After filling up your water and using the restroom, take Webster Cliff Trail to Mizpah Cut-off Trail, which leads you back to Crawford Path. If time is still on your side, continue your hike on Gibbs Falls Spur Trail to visit Gibbs Falls. From there, it is only about a half-mile to the end of the hike which terminates at the AMC Highland Center.

The Presidential Traverse hike is one of the most intense and scenic activities in the Northeast, New Hampshire’s White Mountains. Covering twenty miles of occasionally strenuous, often stunning, and gorgeous terrain, it takes hikers to cross seven 4,000-foot peaks, over the Presidential Range - all named after U.S. presidents: Madison, Adams, Jefferson, Washington, Monroe, Eisenhower, and Pierce. Hikers who want to nail down a bit more mileage can add four nonpresidential peaks to their adventure. Namely, the Clay, Jackson (named for New Hampshire geologist Charles Thomas Jackson), Webster, and Franklin.

The rewards though are plentiful. Most especially, the two superbly scenic ranges – the Great Gulf and the Presidential Range–Dry River areas. Also, an opportunity to ascend Mount Washington, cannot be taken for granted. It is one of the country’s most famous peaks. Other than that, to follow in the footsteps of so many previous generations along the Crawford Path. The oldest continuously used and maintained hiking trail in the country. Additionally, several stops along the hike offer views that can extend deep into Vermont and Maine.

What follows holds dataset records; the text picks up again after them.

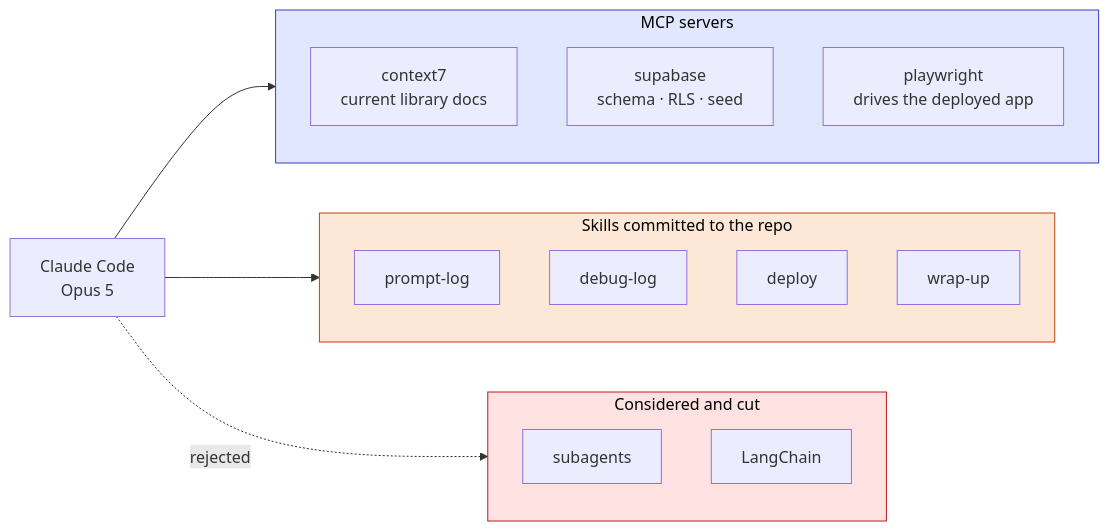
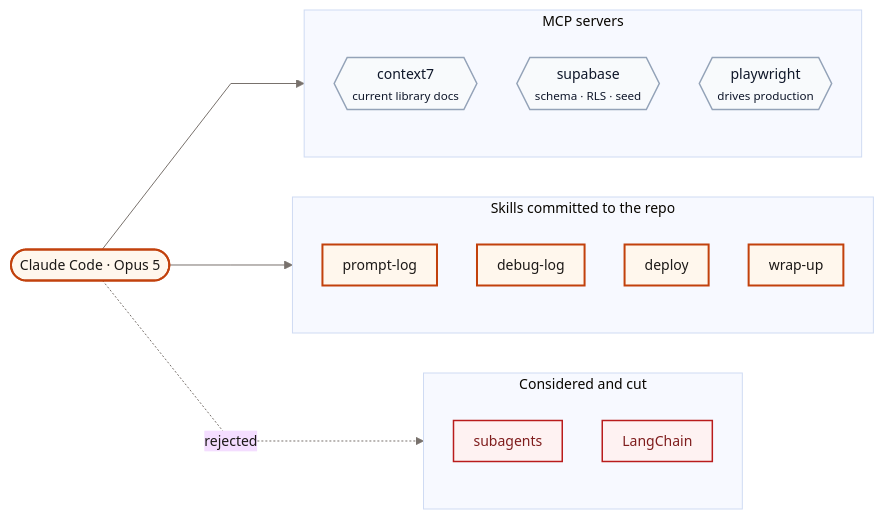
One commit to Rounak7721/ReForge changed the second of 5 diagrams in internal/notes/video-diagrams.md. Above: the diagram before and after it, drawn with Mermaid. The commit also changed other lines of this file and 5 other files, not shown here.

````diff
--- a/internal/notes/video-diagrams.md
+++ b/internal/notes/video-diagrams.md
@@ -65,30 +92,37 @@
 ```mermaid
+%%{init: {'theme':'base','themeVariables':{'fontFamily':'ui-sans-serif, system-ui, sans-serif','fontSize':'14px','lineColor':'#78716c','primaryTextColor':'#1c1917'},'flowchart':{'curve':'linear','nodeSpacing':40,'rankSpacing':70,'padding':10}}}%%
 flowchart LR
-    CC["Claude Code<br/>Opus 5"]
+    CC(["Claude Code · Opus 5"])
 
     subgraph MCP["MCP servers"]
-        C7["context7<br/>current library docs"]
-        SB["supabase<br/>schema · RLS · seed"]
-        PW["playwright<br/>drives the deployed app"]
+        direction TB
+        C7{{"context7<br/><small>current library docs</small>"}}
+        SB{{"supabase<br/><small>schema · RLS · seed</small>"}}
+        PW{{"playwright<br/><small>drives production</small>"}}
     end
 
     subgraph SK["Skills committed to the repo"]
+        direction TB
         PL["prompt-log"]
         DL["debug-log"]
         DP["deploy"]
         WU["wrap-up"]
     end
 
     subgraph NO["Considered and cut"]
+        direction TB
         NA["subagents"]
         NF["LangChain"]
     end
 
     CC --> MCP
     CC --> SK
-    CC -.rejected.-> NO
+    CC -.->|rejected| NO
 
-    style SK fill:#fde8d7,stroke:#c2410c,color:#000
-    style NO fill:#fee2e2,stroke:#b91c1c,color:#000
-    style MCP fill:#e0e7ff,stroke:#4338ca,color:#000
+    classDef core fill:#fff7ed,stroke:#c2410c,stroke-width:2px,color:#1c1917
+    classDef ext fill:#f8fafc,stroke:#94a3b8,stroke-width:1.5px,color:#0f172a
+    classDef bad fill:#fef2f2,stroke:#b91c1c,stroke-width:1.5px,color:#7f1d1d
+    class CC,PL,DL,DP,WU core
+    class C7,SB,PW ext
+    class NA,NF bad
 ```
````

Lastly, since the trail is difficult with so many trails here and there, there is no harm in being cautious, at times. This hike is not an adventure for beginners - or even experienced ones if they are making their first trip to the Whites.

Dogs are allowed but in leashed